3- You can’t get around over there without a 4×4 car
When I was there we ran into a couple who were doing everything entirely on their own with a compact car, but that’s quite risky! I believe a 4×4 car is indispensable because the chances of the car getting stuck are extremely high, especially in the rainless months.
4- You can’t get around without a guide
Roads require a lot of driving skill and there are almost no signs on them. Also, smartphone internet signals don’t work anywhere. So don’t go without a guide even if you have a 4×4 car yourself. If you prefer not leaving your city with a tour package closed, you can easily get a local and experienced guide both in Palmas, the state capital of Tocantins, and in Ponte Alta, the Jalapão Portal we mentioned earlier.
5- You’ll spend a lot of time inside the car
As I said up there in the beginning, the distances between the attractions are quite large. Between one place and the other, you can easily spend up to three hours straight in the car. For those who do the itinerary starting at Ponte Alta do Tocantins and ending in the fervedouros, on the last day you can experience a not-so-amazing up to six hours straight inside the car, with only short breaks to stretch your legs.
On the other hand, the path between the car and the attractions is always very short and rarely involves any trails. So, if you’re one of those people who have a physical disposition for hikes, you don’t have anything to fear.
6- The infrastructure is growing
I don’t know if just because of the telenovela, but tourism in Jalapão is increasing dramatically and, along with it, the infrastructure has been developing a lot. Many new inns and restaurants are setting up shop, and old lodgings are building more rooms and opening new vacancies.
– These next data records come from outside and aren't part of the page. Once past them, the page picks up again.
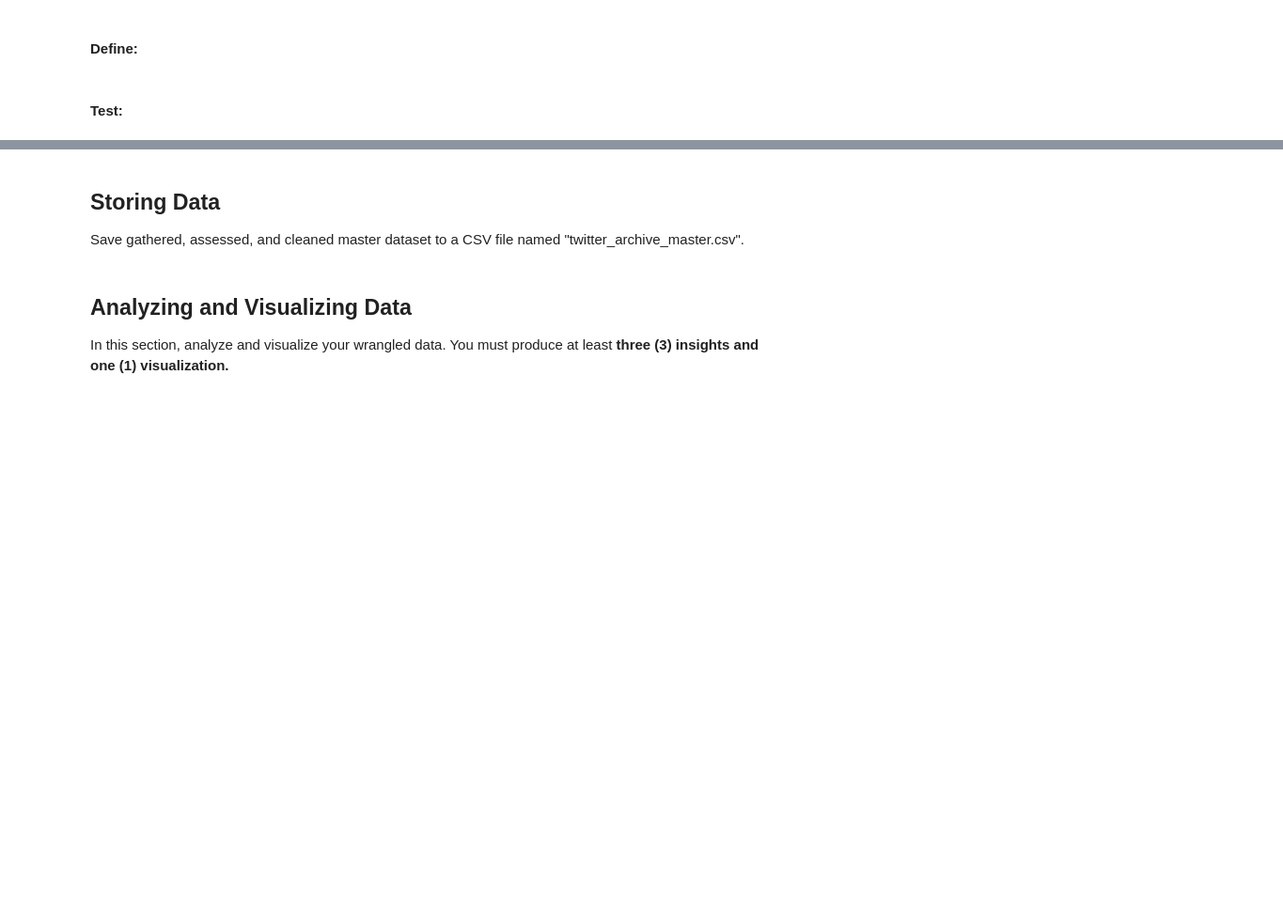
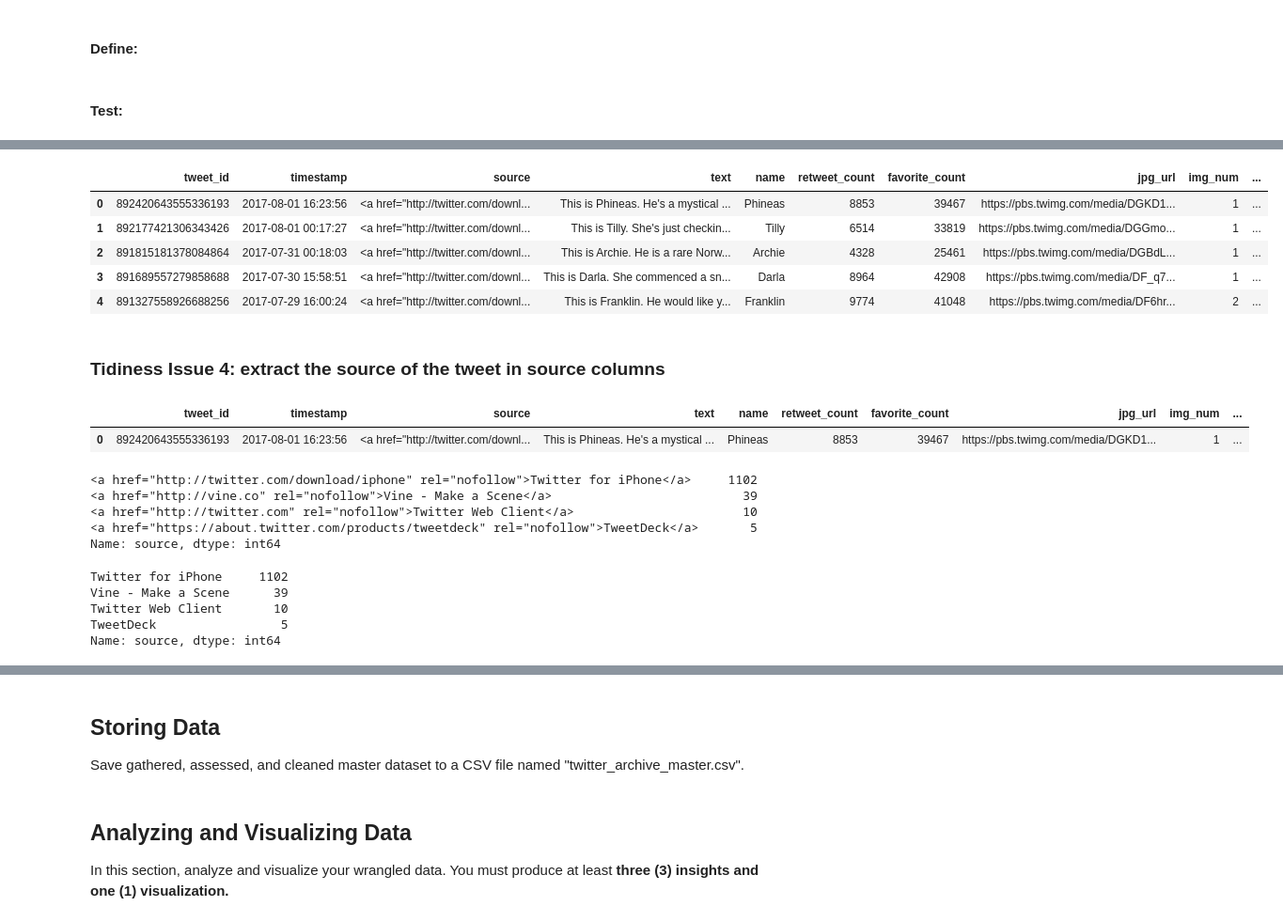
Before and after one commit to wwgaga/Twitter-information-analysis-Weratedog, a Jupyter notebook: project_4/wrangle_act.ipynb, the cells around one changed output, grey strips where cells are left out. Shown at 94% size. Cells and saved outputs as stored; diff of their text form; code cells hidden in the pictures; blank space fills up the shorter version.

```diff
--- a/project_4/wrangle_act.ipynb
+++ b/project_4/wrangle_act.ipynb
@@ -973,0 +930,28 @@ archive_df_master.head(3)
+# %%
+# drop p1, p1_conf, p1_dog, p2, p2_conf, p2_dog, p3, p3_conf, p3_dog columns
+archive_df_master.drop(['p1', 'p1_conf', 'p1_dog', 'p2', 'p2_conf', 'p2_dog',
+                        'p3', 'p3_conf', 'p3_dog'], axis=1, inplace=True)
+# test
+archive_df_master.head()
+# %% [output]
+|  | tweet_id | timestamp | source | text | name | retweet_count | favorite_count | jpg_url | img_num | ... |
+| 0 | 892420643555336193 | 2017-08-01 16:23:56 | <a href="http://twitter.com/downl... | This is Phineas. He's a mystical ... | Phineas | 8853 | 39467 | https://pbs.twimg.com/media/DGKD1... | 1 | ... |
+| 1 | 892177421306343426 | 2017-08-01 00:17:27 | <a href="http://twitter.com/downl... | This is Tilly. She's just checkin... | Tilly | 6514 | 33819 | https://pbs.twimg.com/media/DGGmo... | 1 | ... |
+| 2 | 891815181378084864 | 2017-07-31 00:18:03 | <a href="http://twitter.com/downl... | This is Archie. He is a rare Norw... | Archie | 4328 | 25461 | https://pbs.twimg.com/media/DGBdL... | 1 | ... |
+| 3 | 891689557279858688 | 2017-07-30 15:58:51 | <a href="http://twitter.com/downl... | This is Darla. She commenced a sn... | Darla | 8964 | 42908 | https://pbs.twimg.com/media/DF_q7... | 1 | ... |
+| 4 | 891327558926688256 | 2017-07-29 16:00:24 | <a href="http://twitter.com/downl... | This is Franklin. He would like y... | Franklin | 9774 | 41048 | https://pbs.twimg.com/media/DF6hr... | 2 | ... |
+# %% [markdown]
+### Tidiness Issue 4: extract the source of the tweet in **source** columns
+# %%
+archive_df_master.head(1)
+# %% [output]
+|  | tweet_id | timestamp | source | text | name | retweet_count | favorite_count | jpg_url | img_num | ... |
+| 0 | 892420643555336193 | 2017-08-01 16:23:56 | <a href="http://twitter.com/downl... | This is Phineas. He's a mystical ... | Phineas | 8853 | 39467 | https://pbs.twimg.com/media/DGKD1... | 1 | ... |
+# %%
+df_clean['source'].value_counts()
+# %% [output]
+<a href="http://twitter.com/download/iphone" rel="nofollow">Twitter for iPhone</a>     1102
+<a href="http://vine.co" rel="nofollow">Vine - Make a Scene</a>                          39
+<a href="http://twitter.com" rel="nofollow">Twitter Web Client</a>                       10
+<a href="https://about.twitter.com/products/tweetdeck" rel="nofollow">TweetDeck</a>       5
+Name: source, dtype: int64
@@ -973,0 +961,9 @@ archive_df_master.head(3)
+# %%
+# test the source column
+df_clean['source'].value_counts()
+# %% [output]
+Twitter for iPhone     1102
+Vine - Make a Scene      39
+Twitter Web Client       10
+TweetDeck                 5
+Name: source, dtype: int64
```
Also changed, not shown: parts of 41 cells of this notebook, 3 other files.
There are already talks about possibly asphalting the region’s roads, an issue on which the local population is divided: some would love the comfort it brings and the possibility of receiving even more tourists due to the ease of access, while others fear that the region will suffer degradation due to higher influx of people. If you prefer a more rustic tour, go as soon as possible, but if you prefer something with a bit more comfort, wait a couple more years.